The life-sized effigy depicting Christ carrying the cross is normally housed at the Iglesia de San Felipe church on a podium beside the altar. The church’s altar is adorned with gold images depicting various emblems of the crucifixion, including nails, instruments of torture, and the dice the Roman soldiers cast for Christ’s robe. The displays of 63 of the robes donated by Panamanians for the statue, some of which are more than 100 years old can also be found at this church. The Black Christ robes are changed twice a year, and each is used just once. The sacred statue is adorned with a red wine–colored robe when it is brought out of the church to the community for the Black Christ Festival. BlackChristPortobello

Even though it is a serious religious holiday for many, Odeleye believes that the festival is more secular than sacred. “It was at first unusual for me (to see) how much drinking and partying goes on at the festival. I initially expected it to be quiet, serene and introspective.  It is, in fact, more a celebration of the life of Christ than a memorial to his death," explains Odeleye.

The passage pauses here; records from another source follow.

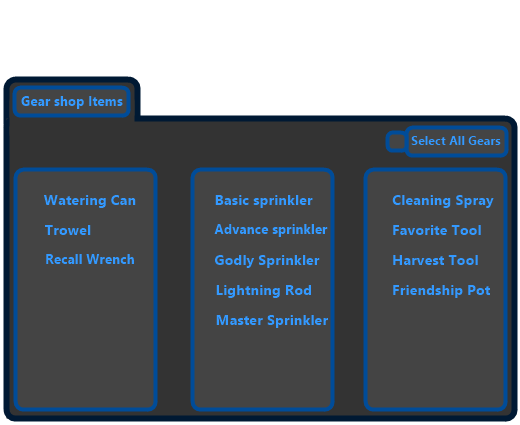
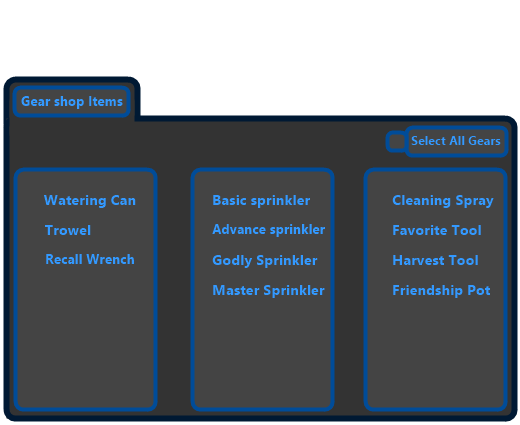
Summer Update UI fix
fixes gear shop ui

diff --git a/README.md b/README.md
@@ -1,26 +1,64 @@
 # Grow A Garden Macro
-A macro for the Roblox game "Grow a Garden"
 
- ## Installation
- - First of all, you need to download [AutoHotKey v1.1](https://www.autohotkey.com/) (Not 2.0), and run the installer
- - After downloading, extract the ZIP file to your desired directory
+An automation macro for the Roblox game "Grow a Garden" that helps streamline gameplay through automated tasks and features.
 
-Before starting the macro:
-- ensure you **extracted** the macro file
-- **don't** go full screen, be in windowed fullscreen
-- Set your roblox camera mode to the following --> **default(classic)**
-- put "Recall Wrench" in the **2nd hot bar slot** --> macro may bug out and not automatically do it
-- have a full hotbar
-- make sure UI Navigation is turned **ON** in your Roblox settings
-- unequip your **“grey mouse” pet** if you have some equipped since they give you a speed bonus that will break the macro
-- use auto align
-- dont face your farm when you start the macro
+## 🚀 Features
 
-## Features
-Grow A Garden Macro has a couple of different features it is capable of. These include:
-- Automatic buying from all Shops, with the options to check the items you want the macro to purchase
-- Discord Webhook integration
-- Multi-alts macroing
-- Fast mode/Slow mode
+- **Automatic Shop Purchases**: Buy items from all shops with customizable selection options
+- **Discord Webhook Integration**: Get notifications and updates through Discord
+- **Multi-Alt Support**: Run the macro across multiple accounts simultaneously  
+- **Speed Control**: Choose between fast mode and slow mode operation
+- **Smart Navigation**: Automated movement and interaction systems
 
- Discord Server: [https://discord.gg/gagmacros]
+## 📋 Prerequisites
+
+- [AutoHotKey v1.1](https://www.autohotkey.com/) (⚠ **Not v2.0** - compatibility issues exist)
+- Roblox account with "Grow a Garden" game access
+- Windows operating system
+
+## 🔧 Installation
+
+1. **Download AutoHotKey v1.1** from the official website and run the installer
+2. **Extract the macro files** to your desired directory (do not run from ZIP)
+3. **Configure Roblox settings** as outlined below
+
+## ⚙ Setup Requirements
+
+### Roblox Configuration
+- **Display Mode**: Use windowed fullscreen (not full screen)
+- **Camera Mode**: Set to "Default (Classic)" in game settings
+- **UI Navigation**: Must be turned **ON** in Roblox settings
+- **Auto Align**: Enable this feature
+
+### In-Game Setup
+- **Hotbar Slot 2**: Place "Recall Wrench" in the 2nd hotbar slot
+- **Full Hotbar**: Ensure all hotbar slots are filled
+- **Pet Management**: Unequip any "grey mouse" pets (speed bonuses interfere with macro timing)
+- **Starting Position**: Do not face your farm when starting the macro
+
+## 🎮 Usage
+
+1. Launch Roblox and enter "Grow a Garden"
+2. Complete the setup requirements listed above
+3. Run the macro executable
+4. Configure your desired features (shop purchases, webhook settings, etc.)
+5. Start the automation
+
+## ⚠ Important Notes
+Q
+- Always extract files before running - do not execute from within ZIP archives
+- The macro may malfunction if the Recall Wrench is not in slot 2
+- Speed bonuses from pets will disrupt macro timing
+- Ensure stable internet connection for webhook features
+
+## 💬 Support
+
+Join our Discord community for support, updates, and discussions:
+**Discord Server**: https://discord.gg/gagmacros
+
+## 📝 Disclaimer
+
+This macro is designed for educational and convenience purposes. Users are responsible for complying with Roblox's Terms of Service and should use automation tools responsibly.
+
+---
+*Last updated: June 2025*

“There are tons of parties, food vendors, beer stands and craft vendors all blasting music and partying in the days leading up to the main procession," says Odeleye.  "It's a great taste of Panamanian party life in that it's mostly about being with friends and enjoying yourself. . . then there's the religious part. . . then it's about partying some more!”

This year the same one-of-a kind spiritual spectacle will take place in the tiny community of Portobelo, where festival-goers will eat, drink and be merry as festivities and musical celebrations go on all through the night. People from all over Panama and South America will make the religious pilgrimage, and others will come as spectators, reporters and photographers. The festival is a photographers dream as there are many opportunity for unique candid shots.

The curious will also come all the way from the United States and Europe to witness the Black Christ Festival, many for the first time as the crowd continues to grow each year. You do not have to dress in purple or adhere to any religious denomination to take part in the Black Christ Festival. This is not a festival just for people of African descent. It is for anyone wanting to get a unique glimpse into the indigenous Panamanian culture. The mysticism in the air coupled with the spiritual energy in the people makes this sacred festival a phenomenal spectacle that should really be a 'UNESCO World Heritage Cultural Event." 

Even though the festival is not a "black-only" event as people of all races attend, Odeleye believes that it is extremely significant for black tourist to see the reverence given to a black image of Christ.  "It's important that we see our own image in that of the Divine.  The Black Christ Festival is a great way to get in touch with your inner spirit while also enjoying the street festival," she says.

If you do plan to attend, be prepared for jammed roads and people camped out everywhere, because an estimated 50,000 people descend on the small city of Portobelo. It would be wise to come early to go the 6 pm mass because the church will be packed. But getting there early and having to wait a while to witness the full ceremony will be well-worth your time. This worldly event is like nothing else. For more information, visit www.tallerportobelonorte.com.